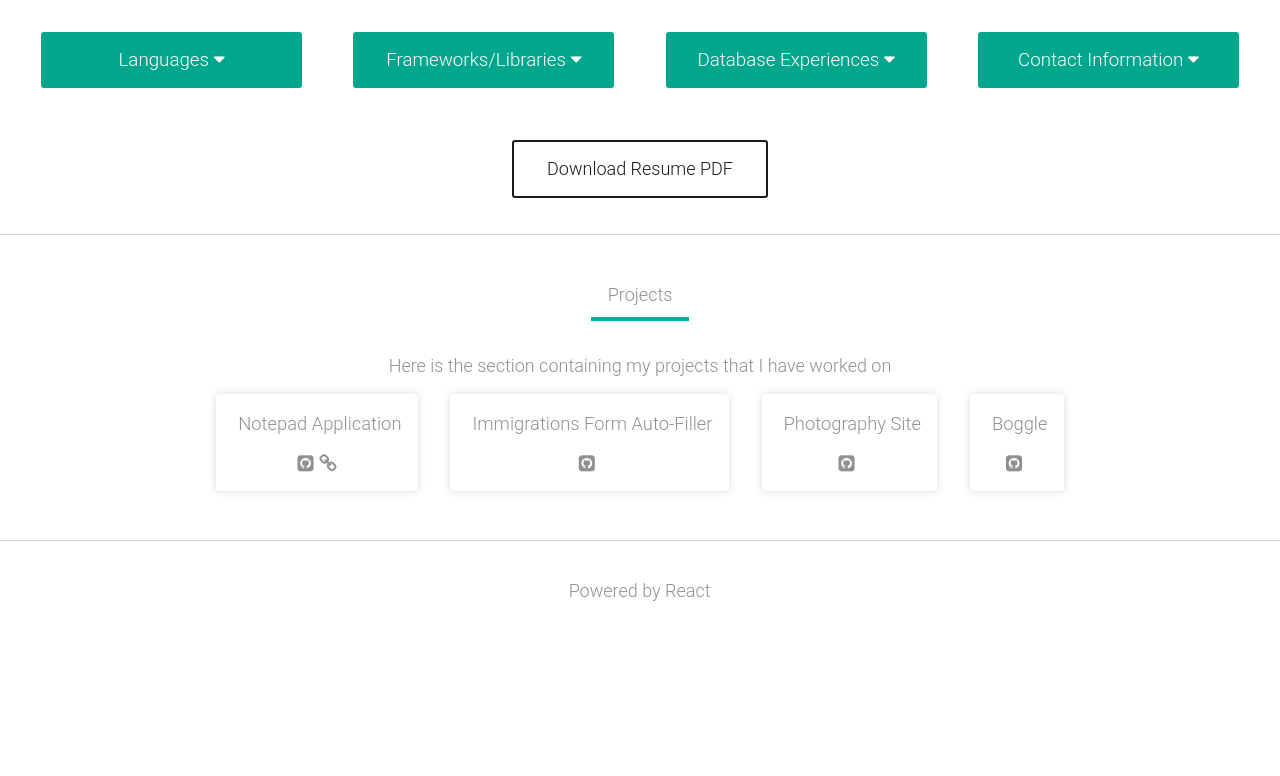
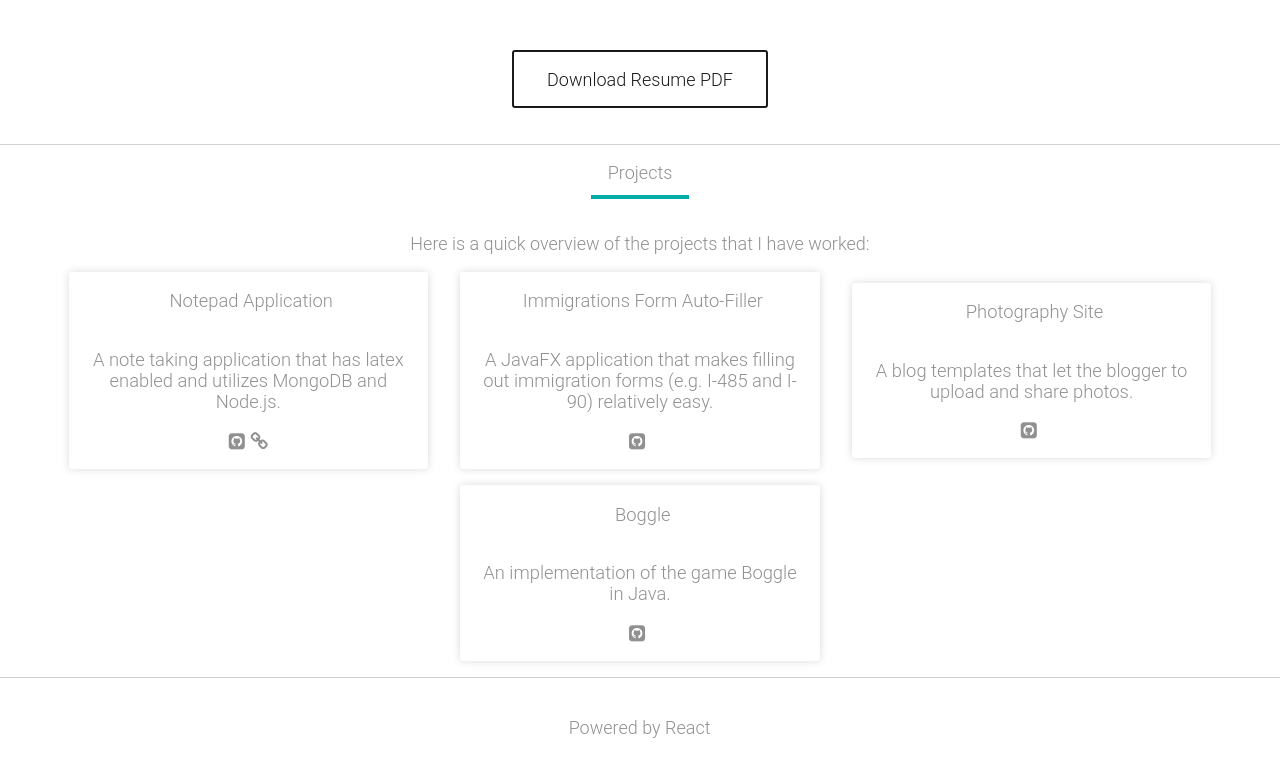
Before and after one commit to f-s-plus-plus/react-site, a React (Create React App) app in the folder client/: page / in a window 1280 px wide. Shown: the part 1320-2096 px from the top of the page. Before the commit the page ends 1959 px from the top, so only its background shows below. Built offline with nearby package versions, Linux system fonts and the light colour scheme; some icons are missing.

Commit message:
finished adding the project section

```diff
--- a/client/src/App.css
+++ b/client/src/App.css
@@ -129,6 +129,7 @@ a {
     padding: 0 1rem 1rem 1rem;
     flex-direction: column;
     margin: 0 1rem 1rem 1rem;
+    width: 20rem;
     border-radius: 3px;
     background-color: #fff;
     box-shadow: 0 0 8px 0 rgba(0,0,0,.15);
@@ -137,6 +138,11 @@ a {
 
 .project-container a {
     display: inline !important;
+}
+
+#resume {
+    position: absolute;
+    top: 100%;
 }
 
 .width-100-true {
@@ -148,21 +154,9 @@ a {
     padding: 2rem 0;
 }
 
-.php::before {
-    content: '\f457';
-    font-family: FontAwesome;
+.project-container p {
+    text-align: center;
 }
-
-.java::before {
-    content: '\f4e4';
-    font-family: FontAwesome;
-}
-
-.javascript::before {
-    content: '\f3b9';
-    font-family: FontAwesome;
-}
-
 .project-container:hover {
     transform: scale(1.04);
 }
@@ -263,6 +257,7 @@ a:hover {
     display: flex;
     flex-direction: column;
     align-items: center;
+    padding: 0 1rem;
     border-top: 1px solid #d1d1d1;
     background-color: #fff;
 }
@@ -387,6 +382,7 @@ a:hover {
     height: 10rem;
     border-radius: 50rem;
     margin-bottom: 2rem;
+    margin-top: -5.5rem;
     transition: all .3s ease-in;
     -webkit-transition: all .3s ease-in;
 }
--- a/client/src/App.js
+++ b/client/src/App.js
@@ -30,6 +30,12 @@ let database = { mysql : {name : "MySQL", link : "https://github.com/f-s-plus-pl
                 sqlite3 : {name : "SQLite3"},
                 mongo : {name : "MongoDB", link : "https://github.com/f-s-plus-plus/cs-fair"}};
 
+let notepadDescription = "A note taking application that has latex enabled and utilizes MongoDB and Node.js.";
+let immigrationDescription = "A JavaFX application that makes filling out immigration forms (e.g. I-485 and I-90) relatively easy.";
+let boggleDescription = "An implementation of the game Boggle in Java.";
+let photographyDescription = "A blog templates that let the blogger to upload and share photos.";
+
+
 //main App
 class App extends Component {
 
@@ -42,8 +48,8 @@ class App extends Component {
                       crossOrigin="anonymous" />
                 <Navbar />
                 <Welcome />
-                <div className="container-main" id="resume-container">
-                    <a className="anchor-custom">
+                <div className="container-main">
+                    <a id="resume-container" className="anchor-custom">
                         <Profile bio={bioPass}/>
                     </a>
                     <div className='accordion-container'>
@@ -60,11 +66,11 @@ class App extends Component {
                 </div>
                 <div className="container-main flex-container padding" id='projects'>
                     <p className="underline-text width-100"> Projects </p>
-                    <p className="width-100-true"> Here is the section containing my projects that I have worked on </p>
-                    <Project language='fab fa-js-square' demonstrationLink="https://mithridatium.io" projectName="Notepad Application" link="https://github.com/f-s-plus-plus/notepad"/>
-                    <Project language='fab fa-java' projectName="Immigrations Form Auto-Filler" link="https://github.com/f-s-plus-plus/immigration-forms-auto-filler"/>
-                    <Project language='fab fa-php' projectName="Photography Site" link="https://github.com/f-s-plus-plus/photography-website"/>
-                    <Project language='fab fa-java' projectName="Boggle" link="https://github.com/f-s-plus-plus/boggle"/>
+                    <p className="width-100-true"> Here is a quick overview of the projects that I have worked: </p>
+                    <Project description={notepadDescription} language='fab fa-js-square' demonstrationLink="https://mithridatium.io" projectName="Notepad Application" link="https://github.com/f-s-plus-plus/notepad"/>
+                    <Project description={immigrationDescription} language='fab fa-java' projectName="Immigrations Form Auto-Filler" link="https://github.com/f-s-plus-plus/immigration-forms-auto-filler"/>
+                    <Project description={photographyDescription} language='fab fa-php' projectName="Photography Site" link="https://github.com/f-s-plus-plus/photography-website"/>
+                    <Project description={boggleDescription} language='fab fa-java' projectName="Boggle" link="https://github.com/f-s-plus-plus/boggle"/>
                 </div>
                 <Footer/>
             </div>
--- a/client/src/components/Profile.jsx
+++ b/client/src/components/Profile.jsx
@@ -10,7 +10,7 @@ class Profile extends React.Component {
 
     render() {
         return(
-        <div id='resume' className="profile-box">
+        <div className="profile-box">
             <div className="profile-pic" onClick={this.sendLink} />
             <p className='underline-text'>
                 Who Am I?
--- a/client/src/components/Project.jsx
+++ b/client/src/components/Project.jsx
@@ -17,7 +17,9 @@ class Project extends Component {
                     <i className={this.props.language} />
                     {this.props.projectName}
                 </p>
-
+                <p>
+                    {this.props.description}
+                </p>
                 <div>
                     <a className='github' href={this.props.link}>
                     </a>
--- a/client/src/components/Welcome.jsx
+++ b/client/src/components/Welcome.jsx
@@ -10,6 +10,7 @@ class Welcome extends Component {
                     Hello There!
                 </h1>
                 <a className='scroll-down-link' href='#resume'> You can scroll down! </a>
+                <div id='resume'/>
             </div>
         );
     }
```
══════════════════════════════
__REQUIRED WORK__
Go through the listing above and copy each line that contains "this".

__TASK OUTPUT__
             <div className="profile-pic" onClick={this.sendLink} />
                     <i className={this.props.language} />
                     {this.props.projectName}
+                    {this.props.description}
                     <a className='github' href={this.props.link}>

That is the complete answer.